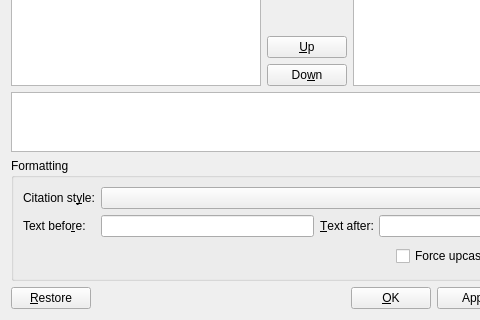
Qt form src/frontends/qt4/ui/CitationUi.ui (cburschka/lyx) before a commit; both pictures show x 0 to 480 and y 186 to 506 of the 614 by 506 pixel window.
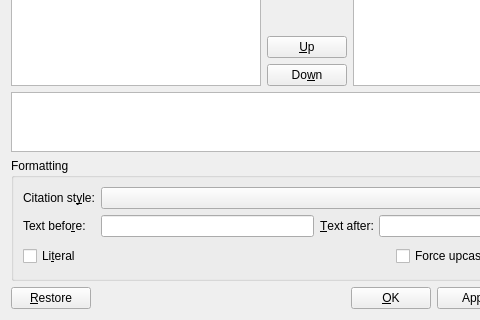
The same form after that commit. Icons and pictures are not drawn.

Commit message:
Extend LATEXIFY command param handling and add literal param.
File format change.

This allows for the relevant InsetCommand-based dialogs (such as
citation text before/after, Bibitem label, hyperlink name etc.)
to provide both the input of verbatim code or text that is transformed
to proper LaTeX code.

Some dialogs (Nomencl, Href) already had some methods (although they
could not be toggled), which are now centralized and streamlined.

The initial work of this patch has been done by Georg Baum (see
http://www.lyx.org/trac/attachment/ticket/2751/x.diff)

Fixes: #2751, #8227.

Diff of the .ui file:
```diff
--- a/src/frontends/qt4/ui/CitationUi.ui
+++ b/src/frontends/qt4/ui/CitationUi.ui
@@ -359,6 +359,16 @@
         <property name="bottomMargin">
          <number>0</number>
         </property>
+        <item>
+         <widget class="QCheckBox" name="literalCB">
+          <property name="toolTip">
+           <string>Pass content of `Text before' and `Text after' fields literally to LaTeX. Check this if you want to enter LaTeX code.</string>
+          </property>
+          <property name="text">
+           <string>Li&amp;teral</string>
+          </property>
+         </widget>
+        </item>
         <item>
          <spacer>
           <property name="orientation">
```
The commit also changes 24 other files.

• Work to complete
Return each line from the material above exactly, but not the pictures.

• Response box
Qt form src/frontends/qt4/ui/CitationUi.ui (cburschka/lyx) before a commit; both pictures show x 0 to 480 and y 186 to 506 of the 614 by 506 pixel window.
The same form after that commit. Icons and pictures are not drawn.

Commit message:
Extend LATEXIFY command param handling and add literal param.
File format change.

This allows for the relevant InsetCommand-based dialogs (such as
citation text before/after, Bibitem label, hyperlink name etc.)
to provide both the input of verbatim code or text that is transformed
to proper LaTeX code.

Some dialogs (Nomencl, Href) already had some methods (although they
could not be toggled), which are now centralized and streamlined.

The initial work of this patch has been done by Georg Baum (see
http://www.lyx.org/trac/attachment/ticket/2751/x.diff)

Fixes: #2751, #8227.

Diff of the .ui file:
```diff
--- a/src/frontends/qt4/ui/CitationUi.ui
+++ b/src/frontends/qt4/ui/CitationUi.ui
@@ -359,6 +359,16 @@
         <property name="bottomMargin">
          <number>0</number>
         </property>
+        <item>
+         <widget class="QCheckBox" name="literalCB">
+          <property name="toolTip">
+           <string>Pass content of `Text before' and `Text after' fields literally to LaTeX. Check this if you want to enter LaTeX code.</string>
+          </property>
+          <property name="text">
+           <string>Li&amp;teral</string>
+          </property>
+         </widget>
+        </item>
         <item>
          <spacer>
           <property name="orientation">
```
The commit also changes 24 other files.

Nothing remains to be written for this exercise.